WORK ITEM:
Within the listing below, show every line that contains the word "return".

DATA:
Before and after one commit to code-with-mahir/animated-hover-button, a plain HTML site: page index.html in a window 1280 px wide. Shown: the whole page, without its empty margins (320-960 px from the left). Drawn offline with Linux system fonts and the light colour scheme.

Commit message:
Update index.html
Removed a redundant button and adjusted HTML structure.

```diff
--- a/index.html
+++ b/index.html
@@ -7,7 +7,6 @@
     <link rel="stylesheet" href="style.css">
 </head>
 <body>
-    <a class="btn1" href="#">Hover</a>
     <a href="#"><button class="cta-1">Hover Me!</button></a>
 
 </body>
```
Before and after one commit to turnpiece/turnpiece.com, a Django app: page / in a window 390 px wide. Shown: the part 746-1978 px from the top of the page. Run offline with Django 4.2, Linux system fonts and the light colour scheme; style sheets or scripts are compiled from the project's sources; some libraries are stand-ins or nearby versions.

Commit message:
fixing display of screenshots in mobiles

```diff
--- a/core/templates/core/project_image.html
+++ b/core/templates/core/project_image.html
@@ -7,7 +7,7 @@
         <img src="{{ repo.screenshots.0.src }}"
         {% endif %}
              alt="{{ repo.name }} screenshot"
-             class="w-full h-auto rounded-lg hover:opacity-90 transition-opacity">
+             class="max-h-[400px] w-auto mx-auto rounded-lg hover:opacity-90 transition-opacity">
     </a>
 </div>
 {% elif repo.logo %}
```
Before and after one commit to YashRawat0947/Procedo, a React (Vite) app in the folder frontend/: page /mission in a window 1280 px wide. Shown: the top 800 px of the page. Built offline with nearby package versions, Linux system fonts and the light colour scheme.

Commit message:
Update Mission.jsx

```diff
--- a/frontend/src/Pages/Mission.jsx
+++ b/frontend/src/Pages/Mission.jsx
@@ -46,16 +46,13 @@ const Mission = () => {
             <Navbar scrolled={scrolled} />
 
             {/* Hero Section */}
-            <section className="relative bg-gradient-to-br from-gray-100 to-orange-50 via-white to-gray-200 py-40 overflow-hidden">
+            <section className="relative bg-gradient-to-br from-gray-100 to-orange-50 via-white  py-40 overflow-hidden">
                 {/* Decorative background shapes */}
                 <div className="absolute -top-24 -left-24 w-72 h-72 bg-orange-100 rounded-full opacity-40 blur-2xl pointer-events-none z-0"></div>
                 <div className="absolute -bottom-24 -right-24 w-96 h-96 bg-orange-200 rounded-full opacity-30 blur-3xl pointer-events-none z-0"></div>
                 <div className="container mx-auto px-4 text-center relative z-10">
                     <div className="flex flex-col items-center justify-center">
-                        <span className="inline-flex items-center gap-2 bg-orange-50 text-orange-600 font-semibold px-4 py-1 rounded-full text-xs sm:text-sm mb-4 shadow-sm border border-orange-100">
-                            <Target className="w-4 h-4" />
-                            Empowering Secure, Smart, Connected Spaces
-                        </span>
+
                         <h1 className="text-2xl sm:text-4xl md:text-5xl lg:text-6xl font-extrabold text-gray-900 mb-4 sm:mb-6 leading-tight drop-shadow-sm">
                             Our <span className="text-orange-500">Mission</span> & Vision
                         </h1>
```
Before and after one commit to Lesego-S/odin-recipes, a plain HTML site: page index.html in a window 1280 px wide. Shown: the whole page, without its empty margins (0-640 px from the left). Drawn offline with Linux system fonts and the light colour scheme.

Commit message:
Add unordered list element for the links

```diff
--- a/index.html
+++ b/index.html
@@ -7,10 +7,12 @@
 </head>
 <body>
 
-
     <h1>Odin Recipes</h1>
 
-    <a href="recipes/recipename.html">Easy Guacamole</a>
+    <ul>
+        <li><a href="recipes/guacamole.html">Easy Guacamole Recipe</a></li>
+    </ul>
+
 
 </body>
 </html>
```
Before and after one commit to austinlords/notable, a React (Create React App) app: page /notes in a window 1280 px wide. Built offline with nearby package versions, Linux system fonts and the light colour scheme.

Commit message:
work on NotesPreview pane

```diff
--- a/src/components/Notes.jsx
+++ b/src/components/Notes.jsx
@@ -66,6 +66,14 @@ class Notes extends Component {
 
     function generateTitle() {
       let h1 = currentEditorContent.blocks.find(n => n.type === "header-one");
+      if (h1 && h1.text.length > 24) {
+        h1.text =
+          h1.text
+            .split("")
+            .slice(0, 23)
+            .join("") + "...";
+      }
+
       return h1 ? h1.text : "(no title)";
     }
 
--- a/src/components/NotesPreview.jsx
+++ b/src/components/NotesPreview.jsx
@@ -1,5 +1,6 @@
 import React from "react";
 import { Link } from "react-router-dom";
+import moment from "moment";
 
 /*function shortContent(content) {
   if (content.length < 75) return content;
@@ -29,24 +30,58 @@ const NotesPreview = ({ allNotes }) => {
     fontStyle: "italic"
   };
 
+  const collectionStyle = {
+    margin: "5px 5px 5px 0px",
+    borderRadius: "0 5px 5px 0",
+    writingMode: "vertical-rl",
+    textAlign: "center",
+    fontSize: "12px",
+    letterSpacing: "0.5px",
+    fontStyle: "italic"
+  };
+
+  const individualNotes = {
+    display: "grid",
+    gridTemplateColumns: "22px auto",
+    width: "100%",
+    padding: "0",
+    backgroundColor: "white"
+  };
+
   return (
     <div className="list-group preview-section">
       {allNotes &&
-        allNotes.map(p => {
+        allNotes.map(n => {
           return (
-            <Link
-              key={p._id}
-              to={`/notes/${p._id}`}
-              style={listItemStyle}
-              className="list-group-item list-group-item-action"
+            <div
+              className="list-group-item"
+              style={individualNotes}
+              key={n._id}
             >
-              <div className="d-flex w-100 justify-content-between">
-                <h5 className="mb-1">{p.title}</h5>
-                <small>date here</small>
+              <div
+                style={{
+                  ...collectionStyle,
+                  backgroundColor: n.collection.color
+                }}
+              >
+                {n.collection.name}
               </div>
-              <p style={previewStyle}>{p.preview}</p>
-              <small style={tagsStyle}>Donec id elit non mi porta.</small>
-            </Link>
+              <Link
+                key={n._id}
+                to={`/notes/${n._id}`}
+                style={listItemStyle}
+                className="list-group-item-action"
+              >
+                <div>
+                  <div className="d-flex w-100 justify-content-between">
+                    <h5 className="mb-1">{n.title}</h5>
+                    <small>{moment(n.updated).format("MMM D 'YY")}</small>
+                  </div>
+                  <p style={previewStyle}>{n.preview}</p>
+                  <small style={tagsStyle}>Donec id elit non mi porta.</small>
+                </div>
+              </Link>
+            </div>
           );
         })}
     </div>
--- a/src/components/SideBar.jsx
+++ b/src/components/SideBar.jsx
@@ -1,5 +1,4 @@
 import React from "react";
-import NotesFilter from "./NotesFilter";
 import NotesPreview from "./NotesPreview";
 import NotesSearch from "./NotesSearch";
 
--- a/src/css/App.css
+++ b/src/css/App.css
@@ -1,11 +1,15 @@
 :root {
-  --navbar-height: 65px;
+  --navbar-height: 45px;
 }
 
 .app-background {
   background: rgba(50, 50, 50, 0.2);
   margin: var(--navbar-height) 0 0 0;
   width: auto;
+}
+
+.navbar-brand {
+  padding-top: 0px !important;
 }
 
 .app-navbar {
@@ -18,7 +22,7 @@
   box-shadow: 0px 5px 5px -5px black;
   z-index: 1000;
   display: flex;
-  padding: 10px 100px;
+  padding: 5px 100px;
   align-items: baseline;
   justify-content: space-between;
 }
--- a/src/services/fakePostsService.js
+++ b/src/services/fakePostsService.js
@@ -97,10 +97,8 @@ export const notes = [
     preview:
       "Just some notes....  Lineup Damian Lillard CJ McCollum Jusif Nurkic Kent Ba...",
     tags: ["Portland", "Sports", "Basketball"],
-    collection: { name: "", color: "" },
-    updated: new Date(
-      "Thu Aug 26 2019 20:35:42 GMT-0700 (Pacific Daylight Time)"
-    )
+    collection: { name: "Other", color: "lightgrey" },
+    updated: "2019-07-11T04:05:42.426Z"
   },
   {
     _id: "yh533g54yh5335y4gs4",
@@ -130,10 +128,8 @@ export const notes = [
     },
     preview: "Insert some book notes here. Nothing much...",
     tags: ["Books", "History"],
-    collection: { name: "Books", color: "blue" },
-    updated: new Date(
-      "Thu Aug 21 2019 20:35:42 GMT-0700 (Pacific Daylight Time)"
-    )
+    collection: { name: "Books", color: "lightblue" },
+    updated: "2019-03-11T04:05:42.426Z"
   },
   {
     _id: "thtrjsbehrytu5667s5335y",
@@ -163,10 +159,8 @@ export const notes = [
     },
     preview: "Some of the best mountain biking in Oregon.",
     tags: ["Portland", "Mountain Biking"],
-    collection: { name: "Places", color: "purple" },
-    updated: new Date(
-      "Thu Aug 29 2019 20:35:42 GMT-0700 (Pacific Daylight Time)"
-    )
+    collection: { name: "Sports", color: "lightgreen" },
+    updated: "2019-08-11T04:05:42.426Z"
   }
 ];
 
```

RESPONSE:
       return h1 ? h1.text : "(no title)";
   if (content.length < 75) return content;
   return (
           return (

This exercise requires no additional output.